§ WHAT IS REQUIRED
Set the pictures aside and return each record below precisely as written.

(Web document revisions)
=== Begin Enclosure ===

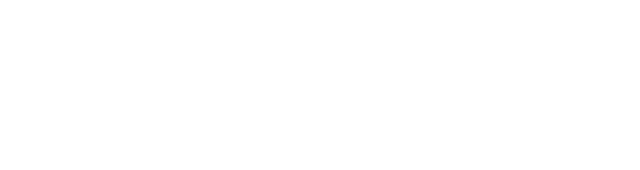
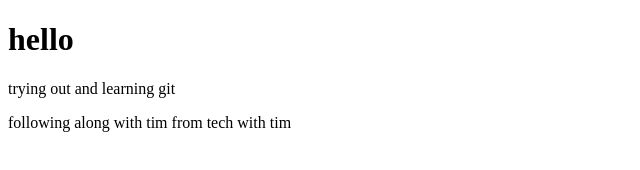
Before and after one commit to NelsonMalbone/test.repo, a plain HTML site: page index.html in a window 1280 px wide. Shown: the whole page, without its empty margins (0-640 px from the left). Drawn offline with Linux system fonts and the light colour scheme.

Commit message:
added some text

```diff
--- a/index.html
+++ b/index.html
@@ -7,6 +7,8 @@
     <title>Document</title>
 </head>
 <body>
-
+    <h1>hello </h1>
+    <p>trying out and learning git</p>
+    <p>following along with tim from tech with tim</p>
 </body>
 </html>
```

=== End Enclosure ===

§ ANSWER BOX
Before and after one commit to NelsonMalbone/test.repo, a plain HTML site: page index.html in a window 1280 px wide. Shown: the whole page, without its empty margins (0-640 px from the left). Drawn offline with Linux system fonts and the light colour scheme.

Commit message:
added some text

```diff
--- a/index.html
+++ b/index.html
@@ -7,6 +7,8 @@
     <title>Document</title>
 </head>
 <body>
-
+    <h1>hello </h1>
+    <p>trying out and learning git</p>
+    <p>following along with tim from tech with tim</p>
 </body>
 </html>
```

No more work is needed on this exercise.